Space is tight these days in Go! magazine. My Oct. 26 column on Hannah Montana and the high price of concert tickets was trimmed to fit. Ouch. Here’s the full version …

Its awful, just awful, this whole Hannah Montana situation.
But it might turn out to be a good thing, after all, for our nations young people.
Its an opportunity for them to learn a hard lesson about real life.
Namely, concert tickets are hard to get, and they cost a fortune.
Get used to it, kiddies.
Miley Cyrus, the 14-year-old singing star of the sensationally popular Disney Channel series Hannah Montana, has just begun a national live concert tour that comes to Southern California during the first week of November.
At venues across the country, demand for tickets is so high that brokers and scalpers are charging anywhere from $300 to $3,000 apiece.

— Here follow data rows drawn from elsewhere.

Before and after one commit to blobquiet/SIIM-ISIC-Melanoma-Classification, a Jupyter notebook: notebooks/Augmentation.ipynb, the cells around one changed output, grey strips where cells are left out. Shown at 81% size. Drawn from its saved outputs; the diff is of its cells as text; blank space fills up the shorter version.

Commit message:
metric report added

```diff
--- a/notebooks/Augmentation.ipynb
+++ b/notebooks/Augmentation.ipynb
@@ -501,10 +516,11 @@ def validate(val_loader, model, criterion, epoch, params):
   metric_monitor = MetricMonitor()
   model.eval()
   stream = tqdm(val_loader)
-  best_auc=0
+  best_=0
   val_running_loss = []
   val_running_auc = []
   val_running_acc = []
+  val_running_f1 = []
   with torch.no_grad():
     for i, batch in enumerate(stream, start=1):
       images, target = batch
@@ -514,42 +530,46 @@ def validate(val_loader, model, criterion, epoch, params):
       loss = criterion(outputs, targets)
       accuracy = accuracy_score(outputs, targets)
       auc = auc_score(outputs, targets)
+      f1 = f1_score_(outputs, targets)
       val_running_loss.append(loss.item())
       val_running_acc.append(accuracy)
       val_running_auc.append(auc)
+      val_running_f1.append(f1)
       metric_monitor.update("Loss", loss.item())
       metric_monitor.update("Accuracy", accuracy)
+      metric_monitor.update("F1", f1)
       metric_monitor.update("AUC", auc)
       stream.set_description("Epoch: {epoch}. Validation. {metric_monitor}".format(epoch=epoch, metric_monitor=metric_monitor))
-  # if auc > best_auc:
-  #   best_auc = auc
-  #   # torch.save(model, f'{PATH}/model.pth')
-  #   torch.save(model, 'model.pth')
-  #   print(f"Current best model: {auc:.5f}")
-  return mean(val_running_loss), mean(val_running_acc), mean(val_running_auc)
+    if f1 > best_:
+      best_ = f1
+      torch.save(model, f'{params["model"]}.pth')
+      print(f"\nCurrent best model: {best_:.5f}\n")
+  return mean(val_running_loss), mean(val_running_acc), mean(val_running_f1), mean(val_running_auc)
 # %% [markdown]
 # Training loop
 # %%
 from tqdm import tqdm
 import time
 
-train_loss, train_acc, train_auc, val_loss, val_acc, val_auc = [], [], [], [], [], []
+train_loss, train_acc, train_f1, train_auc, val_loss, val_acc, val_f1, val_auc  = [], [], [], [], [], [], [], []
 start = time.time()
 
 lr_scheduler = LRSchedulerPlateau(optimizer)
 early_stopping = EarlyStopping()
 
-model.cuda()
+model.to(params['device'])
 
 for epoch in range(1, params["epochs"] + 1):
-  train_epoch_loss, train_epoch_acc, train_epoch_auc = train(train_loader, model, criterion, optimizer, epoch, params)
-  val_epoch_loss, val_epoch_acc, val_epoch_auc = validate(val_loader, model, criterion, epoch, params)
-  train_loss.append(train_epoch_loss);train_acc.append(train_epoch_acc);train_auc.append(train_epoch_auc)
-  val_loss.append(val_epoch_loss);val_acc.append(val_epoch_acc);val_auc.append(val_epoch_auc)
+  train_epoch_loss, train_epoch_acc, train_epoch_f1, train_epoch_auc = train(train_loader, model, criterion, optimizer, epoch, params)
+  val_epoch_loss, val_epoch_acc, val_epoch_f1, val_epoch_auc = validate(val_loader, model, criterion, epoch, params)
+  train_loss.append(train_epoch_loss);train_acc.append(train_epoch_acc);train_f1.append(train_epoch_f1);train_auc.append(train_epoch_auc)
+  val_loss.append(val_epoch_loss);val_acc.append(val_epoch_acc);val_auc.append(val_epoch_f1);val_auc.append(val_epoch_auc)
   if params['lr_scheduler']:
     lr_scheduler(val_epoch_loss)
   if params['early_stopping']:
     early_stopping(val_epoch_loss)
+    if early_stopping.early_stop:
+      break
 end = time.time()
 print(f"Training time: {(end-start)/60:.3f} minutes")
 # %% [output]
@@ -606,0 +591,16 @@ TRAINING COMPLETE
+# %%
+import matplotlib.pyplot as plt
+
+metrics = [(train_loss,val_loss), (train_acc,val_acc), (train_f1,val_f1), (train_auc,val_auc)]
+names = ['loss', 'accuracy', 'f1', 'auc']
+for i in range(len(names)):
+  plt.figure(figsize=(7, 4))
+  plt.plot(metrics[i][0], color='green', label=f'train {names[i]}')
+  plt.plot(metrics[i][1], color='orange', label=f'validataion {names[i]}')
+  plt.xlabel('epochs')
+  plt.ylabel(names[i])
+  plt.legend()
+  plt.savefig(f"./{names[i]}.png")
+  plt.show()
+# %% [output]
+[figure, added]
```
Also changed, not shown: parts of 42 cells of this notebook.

Thats like an arrow through the little hearts of millions of disappointed fans.
Believe me, I feel their pain.
I, too, enjoy going to pop concerts. And I, too, find the process of buying tickets to be a frustrating ordeal.
In fact, I go to far fewer concerts than I would like. And, when I do go, I pay a terrible price.
I saw the Eagles and Dixie Chicks last week at the new Nokia Theatre in L.A. The tickets were $265 each.
I saw the Rolling Stones at Hollywood Bowl. Tickets were about the same.
I saw Bob Dylan at Staples Center. About the same.
I saw U2 at the Sports Arena. About the same.
Thats more than a thousand bucks for concert tickets. Its a good thing those concerts were spaced out over several years.
Let me tell you, it hurts this guy to pay that kind of money for concert tickets. Why? Because Im the same guy who used to go to shows at the old Swing Auditorium in San Bernardino, when tickets cost only a couple bucks.
I saw the Doors for a couple bucks. I saw Jefferson Airplane for a couple bucks.
I saw Eric Clapton, the Grateful Dead, the Grass Roots, Deep Purple and Steppenwolf. All for a couple bucks a pop.
In 1966 I splurged. I saw the Beatles at Dodger Stadium. Those tickets were $4.50 each. Ouch.
Well, those days are long gone. Concert tickets dont cost a couple bucks any more. In fact, they can cost 100 times that amount now.
Thats a rate of increase that far surpasses the rate of inflation, Im afraid. Bread doesnt cost 100 times as much as it once did. Cars dont, either. And neither do houses.
I try to be understanding. Pop stars cant sell records any more, because fans keep ripping off their music on the Internet. So pop stars have to make up the shortfall by ripping off their fans at the concert hall.
Fairs fair.
Also, I have to admit, astronomical ticket prices add a certain mystique, a certain prestige, to an event.
Wow, if people are willing to pay $300 to go to a concert, it must be an awesome show, right?
And bragging rights definitely are included in the purchase price of tickets. Eyes widen when people hear you went to see the Eagles. Eyes pop right out of their sockets when people hear what you paid for it.
You know, up until now, I havent been swept up in this Hanna Montana-mania that is going on. But now that Im hearing that tickets are selling for $300 to $3,000 apiece, I dont know … I cant help myself … I may be getting interested.